• [Action item] When you give the entries again, keep every word as it stands and drop the pictures.

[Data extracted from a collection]
--*--

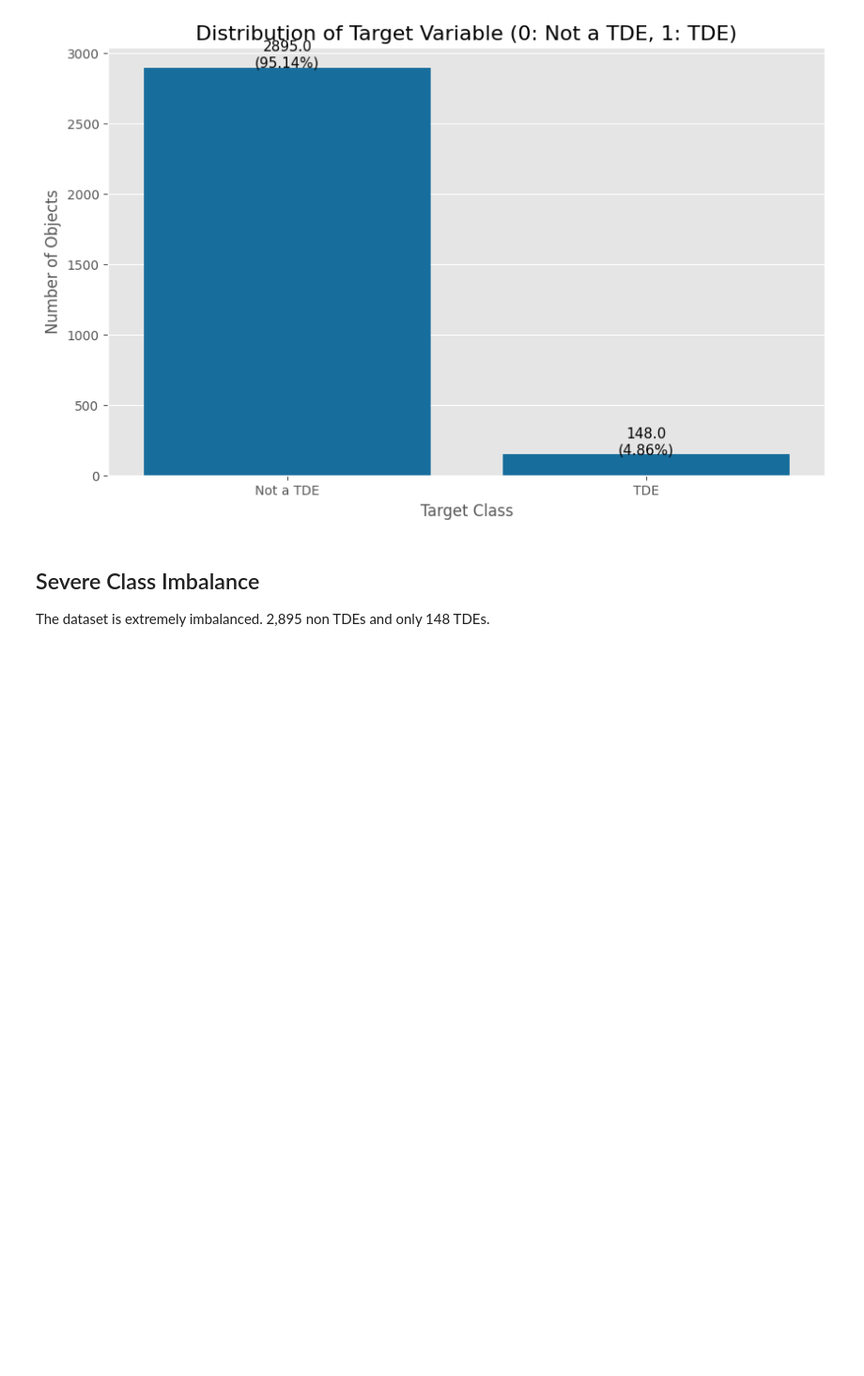
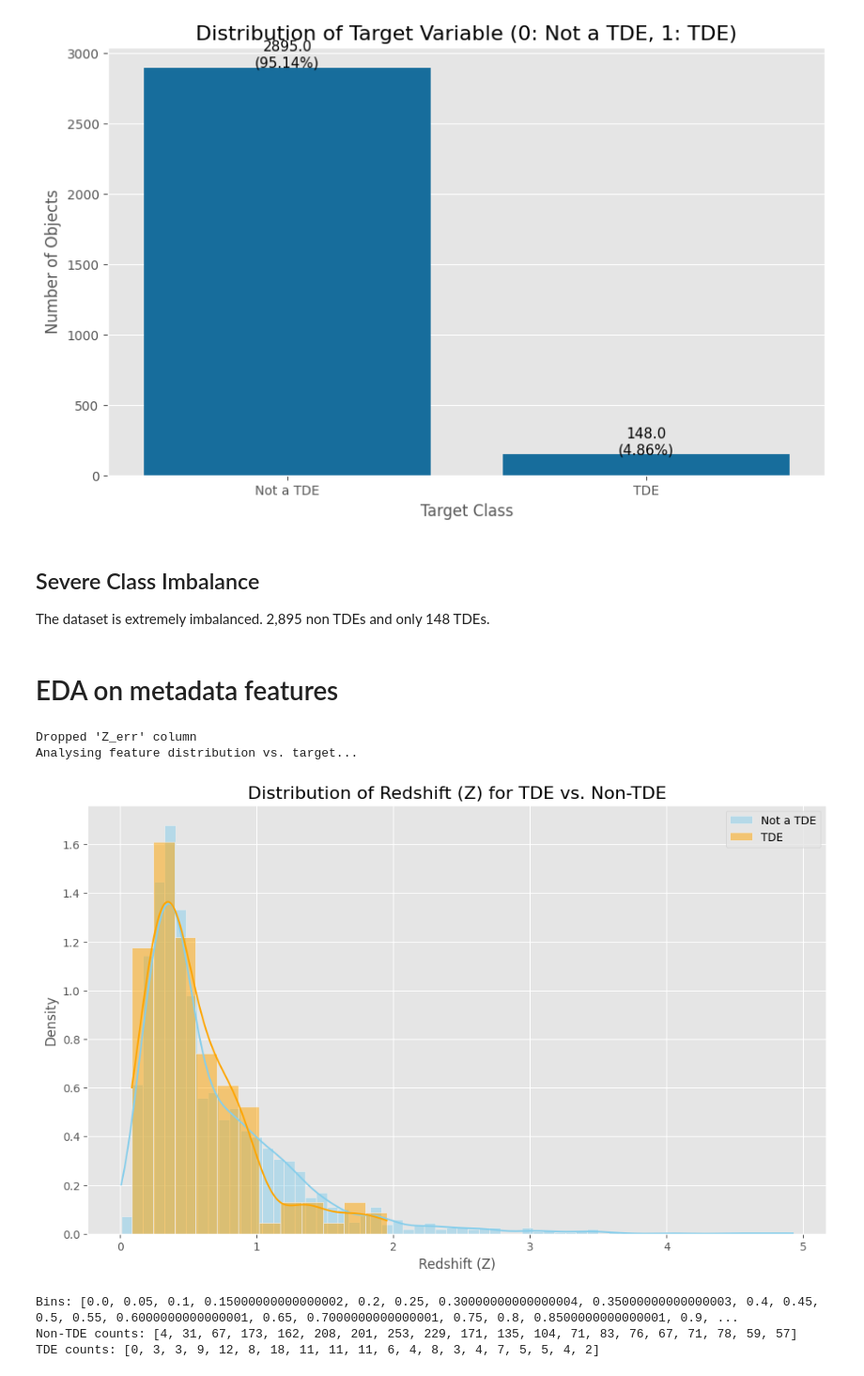
Before and after one commit to BhargavKumarNath/MALLORN-Astronomical-Classification-Challenge, a Jupyter notebook: notebooks/01_initial_exploration.ipynb, the cells around one changed output. Shown: that part at 94% size. Saved outputs shown, nothing was run; the diff lists cells and outputs as text; code cells hidden in the pictures; blank space fills up the shorter version.

Commit message:
ead on metadata features

```diff
--- a/notebooks/01_initial_exploration.ipynb
+++ b/notebooks/01_initial_exploration.ipynb
@@ -85,3 +85,42 @@ plt.show()
 ## Severe Class Imbalance
 
 The dataset is extremely imbalanced. 2,895 non TDEs and only 148 TDEs.
+# %% [markdown]
+# EDA on metadata features
+# %%
+# Data CLeaning
+if 'Z_err' in train_log_df.columns:
+    train_log_df = train_log_df.drop(columns=['Z_err'])
+    print("Dropped 'Z_err' column")
+
+# Feature Exploration
+print("Analysing feature distribution vs. target...")
+
+# Define the two classes for easier plotting
+tde_df = train_log_df[train_log_df['target'] == 1]
+non_tde_df = train_log_df[train_log_df['target'] == 0]
+# %% [output]
+Dropped 'Z_err' column
+Analysing feature distribution vs. target...
+# %%
+# 1. Analyse Redshift (Z)
+plt.figure(figsize=(12, 7))
+sns.histplot(data=non_tde_df, x='Z', color='skyblue', label='Not a TDE', kde=True, stat='density', common_norm=False)
+sns.histplot(data=tde_df, x='Z', color='orange', label='TDE', kde=True, stat='density', common_norm=False)
+plt.title('Distribution of Redshift (Z) for TDE vs. Non-TDE', fontsize=16)
+plt.xlabel('Redshift (Z)', fontsize=12)
+plt.ylabel('Density', fontsize=12)
+plt.legend()
+plt.show()
+
+hist_non_tde, bins = np.histogram(non_tde_df['Z'], bins=20, range=(0, 1))
+hist_tde, _ = np.histogram(tde_df['Z'], bins=bins)
+
+print("Bins:", bins.tolist())
+print("Non-TDE counts:", hist_non_tde.tolist())
+print("TDE counts:", hist_tde.tolist())
+# %% [output]
+[figure, added]
+Bins: [0.0, 0.05, 0.1, 0.15000000000000002, 0.2, 0.25, 0.30000000000000004, 0.35000000000000003, 0.4, 0.45, 0.5, 0.55, 0.6000000000000001, 0.65, 0.7000000000000001, 0.75, 0.8, 0.8500000000000001, 0.9, ...
+Non-TDE counts: [4, 31, 67, 173, 162, 208, 201, 253, 229, 171, 135, 104, 71, 83, 76, 67, 71, 78, 59, 57]
+TDE counts: [0, 3, 3, 9, 12, 8, 18, 11, 11, 11, 6, 4, 8, 3, 4, 7, 5, 5, 4, 2]
```
Also changed, not shown: parts of 3 cells of this notebook.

--*--

• [Worked solution]
Before and after one commit to BhargavKumarNath/MALLORN-Astronomical-Classification-Challenge, a Jupyter notebook: notebooks/01_initial_exploration.ipynb, the cells around one changed output. Shown: that part at 94% size. Saved outputs shown, nothing was run; the diff lists cells and outputs as text; code cells hidden in the pictures; blank space fills up the shorter version.

Commit message:
ead on metadata features

```diff
--- a/notebooks/01_initial_exploration.ipynb
+++ b/notebooks/01_initial_exploration.ipynb
@@ -85,3 +85,42 @@ plt.show()
 ## Severe Class Imbalance
 
 The dataset is extremely imbalanced. 2,895 non TDEs and only 148 TDEs.
+# %% [markdown]
+# EDA on metadata features
+# %%
+# Data CLeaning
+if 'Z_err' in train_log_df.columns:
+    train_log_df = train_log_df.drop(columns=['Z_err'])
+    print("Dropped 'Z_err' column")
+
+# Feature Exploration
+print("Analysing feature distribution vs. target...")
+
+# Define the two classes for easier plotting
+tde_df = train_log_df[train_log_df['target'] == 1]
+non_tde_df = train_log_df[train_log_df['target'] == 0]
+# %% [output]
+Dropped 'Z_err' column
+Analysing feature distribution vs. target...
+# %%
+# 1. Analyse Redshift (Z)
+plt.figure(figsize=(12, 7))
+sns.histplot(data=non_tde_df, x='Z', color='skyblue', label='Not a TDE', kde=True, stat='density', common_norm=False)
+sns.histplot(data=tde_df, x='Z', color='orange', label='TDE', kde=True, stat='density', common_norm=False)
+plt.title('Distribution of Redshift (Z) for TDE vs. Non-TDE', fontsize=16)
+plt.xlabel('Redshift (Z)', fontsize=12)
+plt.ylabel('Density', fontsize=12)
+plt.legend()
+plt.show()
+
+hist_non_tde, bins = np.histogram(non_tde_df['Z'], bins=20, range=(0, 1))
+hist_tde, _ = np.histogram(tde_df['Z'], bins=bins)
+
+print("Bins:", bins.tolist())
+print("Non-TDE counts:", hist_non_tde.tolist())
+print("TDE counts:", hist_tde.tolist())
+# %% [output]
+[figure, added]
+Bins: [0.0, 0.05, 0.1, 0.15000000000000002, 0.2, 0.25, 0.30000000000000004, 0.35000000000000003, 0.4, 0.45, 0.5, 0.55, 0.6000000000000001, 0.65, 0.7000000000000001, 0.75, 0.8, 0.8500000000000001, 0.9, ...
+Non-TDE counts: [4, 31, 67, 173, 162, 208, 201, 253, 229, 171, 135, 104, 71, 83, 76, 67, 71, 78, 59, 57]
+TDE counts: [0, 3, 3, 9, 12, 8, 18, 11, 11, 11, 6, 4, 8, 3, 4, 7, 5, 5, 4, 2]
```
Also changed, not shown: parts of 3 cells of this notebook.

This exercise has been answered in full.